What the exercise asks:
Scan the records for the string "static" and copy every line that holds it.
++++ Record excerpts
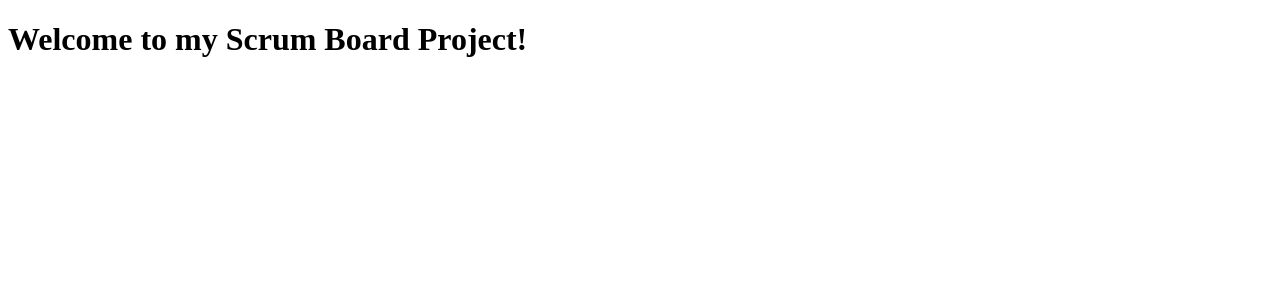
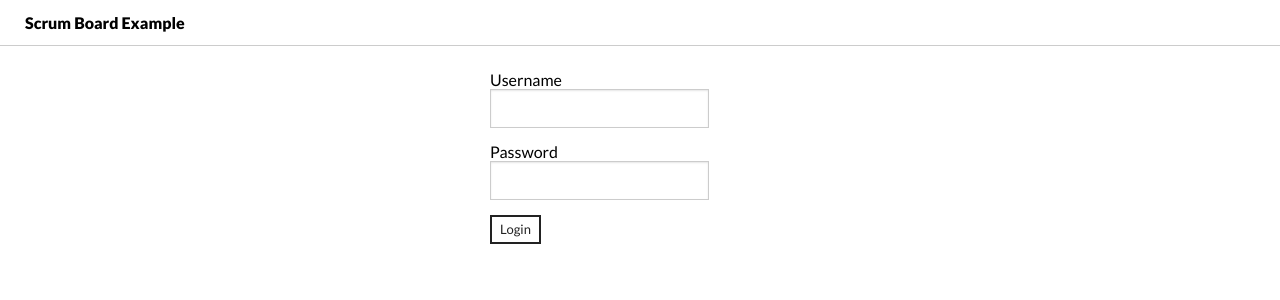
Before and after one commit to OrionArm/Scrumboard, a Django app: page / in a window 1280 px wide. Shown: the top 300 px of the page. Run offline with Django 3.2, Linux system fonts and the light colour scheme; parts of the project's set-up code (start-up, migrations or seed data) failed here and were passed over.

Commit message:
create HeaderView, create css file

```diff
--- /dev/null
+++ b/board/static/board/css/board.css
@@ -0,0 +1,82 @@
+@import url(http://fonts.googleapis.com/css?family=Lato:300,400,700,900);
+/* Generic
+==================== */
+body {
+	-moz-box-sizing: border-box;
+	box-sizing: border-box;
+	font-family: 'Lato', Helvetica, sans-serif;
+}
+a { text-decoration: none; }
+button, a.button {
+	font-size: 13px;
+	padding: 5px 8px;
+	border: 2px solid #222;
+	background-color: #FFF;
+	color: #222;
+	transition: background 200ms ease-out;
+}
+button:hover, a.button:hover {
+	background-color: #222;
+	color: #FFF;
+}
+input, textarea {
+	background: white;
+	font-family: inherit;
+	border: 1px solid #cccccc;
+	box-shadow: inset 0 1px 2px rgba(0,0,0,0.1);
+	display: block;
+	font-size: 18px;
+	margin: 0 0 16px 0;
+	padding: 8px
+}
+#content {
+	padding-left: 25px;
+	padding-right: 25px;
+}
+.hide {
+	display: none;
+}
+.error {
+	color: #cd0000;
+	margin: 8px 0;
+	display: block;
+}
+/* Header
+==================== */
+header {
+	height: 45px;
+	line-height: 45px;
+	border-bottom: 1px solid #CCC;
+}
+header .title {
+	font-weight: 900;
+	padding-left: 25px;
+}
+header nav {
+	display: inline-block;
+	float: right;
+	padding-right: 25px;
+}
+header nav a {
+	margin-left: 8px;
+}
+header nav a:hover {
+	background: #222;
+	color: #FFF;
+}
+/* Login
+==================== */
+#login {
+	width: 100%;
+}
+#login form {
+	width: 300px;
+	margin: 0 auto;
+	padding: 25px;
+}
+#login form input {
+	margin-bottom: 15px;
+}
+#login form label, #login form input {
+	display: block;
+}
--- a/board/static/board/js/routers.js
+++ b/board/static/board/js/routers.js
@@ -2,13 +2,41 @@
 var AppRouter = Backbone.Router.extend({
 	routes: { '': 'home' },
 	initialize: function (options) {
-	this.contentElement = '#content';
-	this.current = null;
-	Backbone.history.start();
+		this.contentElement = '#content';
+		this.current = null;
+		this.header = new app.views.HeaderView();
+		$('body').prepend(this.header.el);
+		this.header.render();
+		Backbone.history.start();
 	},
 	home: function () {
 		var view = new app.views.HomepageView({el: this.contentElement});
 		this.render(view);
+	},
+	route: function (route, name, callback) {
+		// Override default route to enforce login on every page
+		var login;
+		callback = callback || this[name];
+		callback = _.wrap(callback, function (original) {
+			var args = _.without(arguments, original);
+			if (app.session.authenticated()) {
+				original.apply(this, args);
+			} else {
+				// Show the login screen before calling the view
+				$(this.contentElement).hide();
+				// Bind original callback once the login is successful
+				login = new app.views.LoginView();
+				$(this.contentElement).after(login.el);
+				login.on('done', function () {
+					this.header.render();
+					$(this.contentElement).show();
+					original.apply(this, args);
+				}, this);
+				// Render the login form
+				login.render();
+			}
+		});
+		return Backbone.Router.prototype.route.apply(this, [route, name, callback]);
 	},
 	render: function (view) {
 		if (this.current) {
--- a/board/static/board/js/views.js
+++ b/board/static/board/js/views.js
@@ -14,6 +14,7 @@ var TemplateView = Backbone.View.extend({
 		return {};
 	}
 	});
+
 
 var FormView = TemplateView.extend({
 	events: {
@@ -60,6 +61,21 @@ var FormView = TemplateView.extend({
 	}
 });
 
+var HeaderView = TemplateView.extend({
+	tagName: 'header',
+	templateName: '#header-template',
+	events: {
+		'click a.logout': 'logout'
+	},
+	getContext: function () {
+		return {authenticated: app.session.authenticated()};
+	},
+	logout: function (event) {
+		event.preventDefault();
+		app.session.delete();
+		window.location = '/';
+	}
+});
 var HomepageView = TemplateView.extend({
 	templateName: '#home-template'
 });
@@ -81,7 +97,7 @@ var LoginView = FormView.extend({
 	}
 });
 
-
 app.views.LoginView = LoginView;
 app.views.HomepageView = HomepageView;
+app.views.HeaderView = HeaderView;
 })(jQuery, Backbone, _, app);
--- a/board/templates/board/index.html
+++ b/board/templates/board/index.html
@@ -7,9 +7,13 @@
 	<title>Scrum board</title>
 	<meta name="description" content="">
 	<meta name="viewport" content="width=device-width, initial-scale=1">
+	<link rel="stylesheet" href="{% static 'board/vendor/normalize.css/normalize.css' %}">
+	<link rel="stylesheet" href="{% static 'board/css/board.css' %}">
+
 	<script type="text/html" id="home-template">
 		<h1>Welcome to my Scrum Board Project!</h1>
 	</script>
+
 	<script type="text/html" id="login-template">
 		<form action="" method="post">
 			<label for="id_username">Username</label>
@@ -21,6 +25,17 @@
 			<button type="submit">Login</button>
 		</form>
 	</script>
+
+	<script type="text/html" id="header-template">
+		<span class="title">Scrum Board Example</span>
+		<% if (authenticated ) { %>
+			<nav>
+			<a href="/" class="button">Your Sprints</a>
+			<a href="#" class="logout button">Logout</a>
+			</nav>
+		<% } %>
+	</script>
+
 </head>
 <body>
 	<div id="content"></div>
```
Also changed, not shown: board/static/board/vendor/normalize.css/normalize.css (added), 4 other files.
++++++++
Output of the task:
+++ b/board/static/board/css/board.css
--- a/board/static/board/js/routers.js
+++ b/board/static/board/js/routers.js
--- a/board/static/board/js/views.js
+++ b/board/static/board/js/views.js
+	<link rel="stylesheet" href="{% static 'board/vendor/normalize.css/normalize.css' %}">
+	<link rel="stylesheet" href="{% static 'board/css/board.css' %}">
Also changed, not shown: board/static/board/vendor/normalize.css/normalize.css (added), 4 other files.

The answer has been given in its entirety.